» **The task**: Word for word, please restate each record and pass over the pictures.

» **Records shown**:
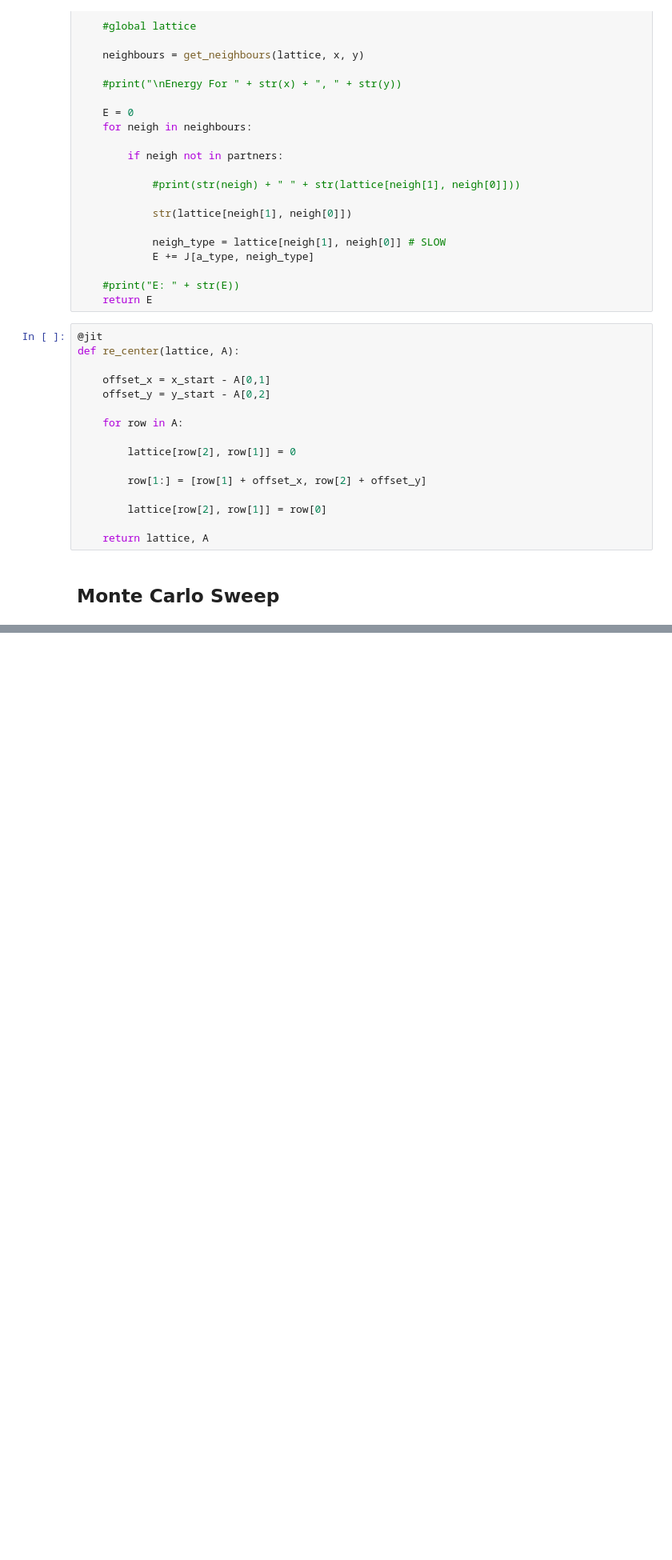
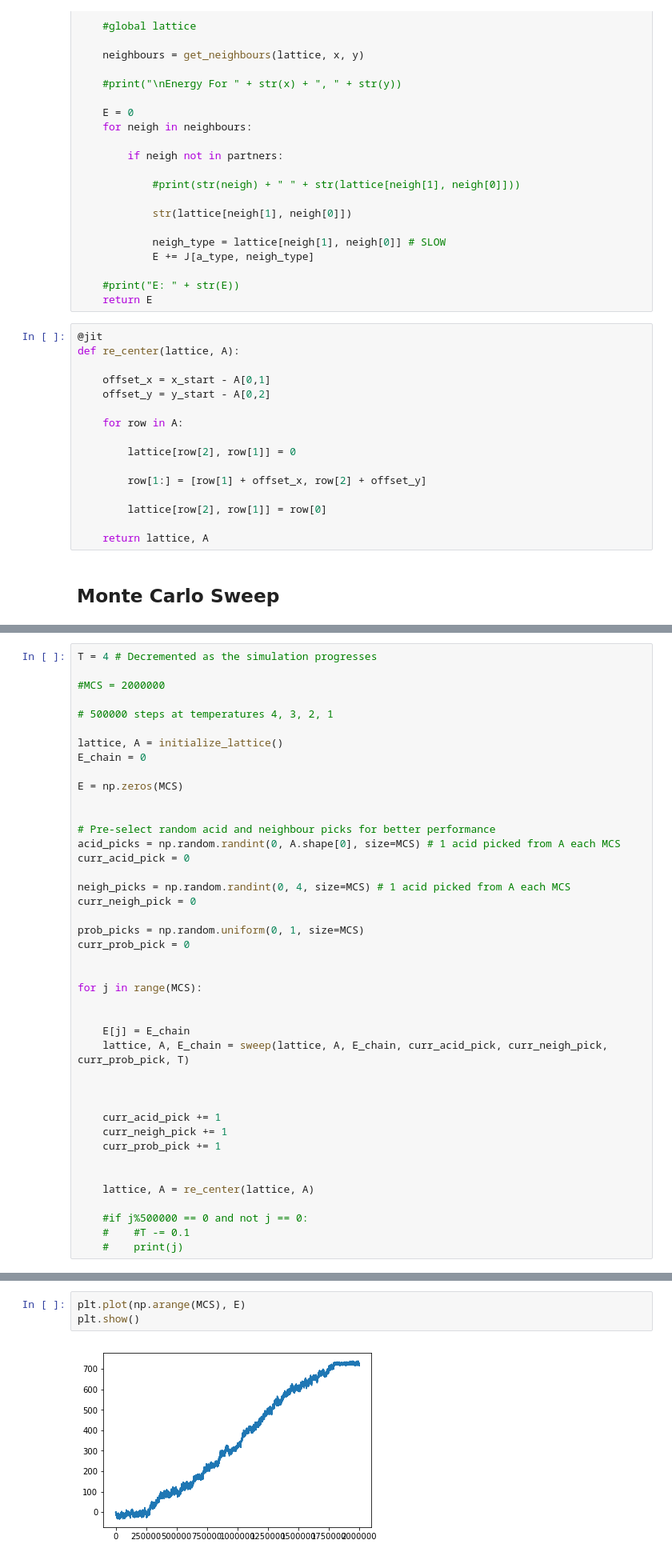
Before and after one commit to JohnPHealey/protein-folding, a Jupyter notebook: protein_folding.ipynb, the cells around one changed output, grey strips where cells are left out. Shown at 80% size. Saved outputs shown, nothing was run; the diff lists cells and outputs as text; blank space fills up the shorter version.

```diff
--- a/protein_folding.ipynb
+++ b/protein_folding.ipynb
@@ -446,0 +491,42 @@ print(E_average)
+# %%
+T = 4 # Decremented as the simulation progresses
+
+#MCS = 2000000
+
+# 500000 steps at temperatures 4, 3, 2, 1
+
+lattice, A = initialize_lattice()
+E_chain = 0
+
+E = np.zeros(MCS)
+
+
+# Pre-select random acid and neighbour picks for better performance
+acid_picks = np.random.randint(0, A.shape[0], size=MCS) # 1 acid picked from A each MCS
+curr_acid_pick = 0
+
+neigh_picks = np.random.randint(0, 4, size=MCS) # 1 acid picked from A each MCS
+curr_neigh_pick = 0
+
+prob_picks = np.random.uniform(0, 1, size=MCS)
+curr_prob_pick = 0
+
+
+for j in range(MCS):
+
+
+    E[j] = E_chain
+    lattice, A, E_chain = sweep(lattice, A, E_chain, curr_acid_pick, curr_neigh_pick, curr_prob_pick, T)
+
+
+
+    curr_acid_pick += 1
+    curr_neigh_pick += 1
+    curr_prob_pick += 1
+
+
+    lattice, A = re_center(lattice, A)
+
+    #if j%500000 == 0 and not j == 0:
+    #    #T -= 0.1
+    #    print(j)
@@ -446,0 +551,5 @@ print(E_average)
+# %%
+plt.plot(np.arange(MCS), E)
+plt.show()
+# %% [output]
+[figure, added]
```
Also changed, not shown: parts of 13 cells of this notebook, 9 other files.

» **Exercise answer**:
Before and after one commit to JohnPHealey/protein-folding, a Jupyter notebook: protein_folding.ipynb, the cells around one changed output, grey strips where cells are left out. Shown at 80% size. Saved outputs shown, nothing was run; the diff lists cells and outputs as text; blank space fills up the shorter version.

```diff
--- a/protein_folding.ipynb
+++ b/protein_folding.ipynb
@@ -446,0 +491,42 @@ print(E_average)
+# %%
+T = 4 # Decremented as the simulation progresses
+
+#MCS = 2000000
+
+# 500000 steps at temperatures 4, 3, 2, 1
+
+lattice, A = initialize_lattice()
+E_chain = 0
+
+E = np.zeros(MCS)
+
+
+# Pre-select random acid and neighbour picks for better performance
+acid_picks = np.random.randint(0, A.shape[0], size=MCS) # 1 acid picked from A each MCS
+curr_acid_pick = 0
+
+neigh_picks = np.random.randint(0, 4, size=MCS) # 1 acid picked from A each MCS
+curr_neigh_pick = 0
+
+prob_picks = np.random.uniform(0, 1, size=MCS)
+curr_prob_pick = 0
+
+
+for j in range(MCS):
+
+
+    E[j] = E_chain
+    lattice, A, E_chain = sweep(lattice, A, E_chain, curr_acid_pick, curr_neigh_pick, curr_prob_pick, T)
+
+
+
+    curr_acid_pick += 1
+    curr_neigh_pick += 1
+    curr_prob_pick += 1
+
+
+    lattice, A = re_center(lattice, A)
+
+    #if j%500000 == 0 and not j == 0:
+    #    #T -= 0.1
+    #    print(j)
@@ -446,0 +551,5 @@ print(E_average)
+# %%
+plt.plot(np.arange(MCS), E)
+plt.show()
+# %% [output]
+[figure, added]
```
Also changed, not shown: parts of 13 cells of this notebook, 9 other files.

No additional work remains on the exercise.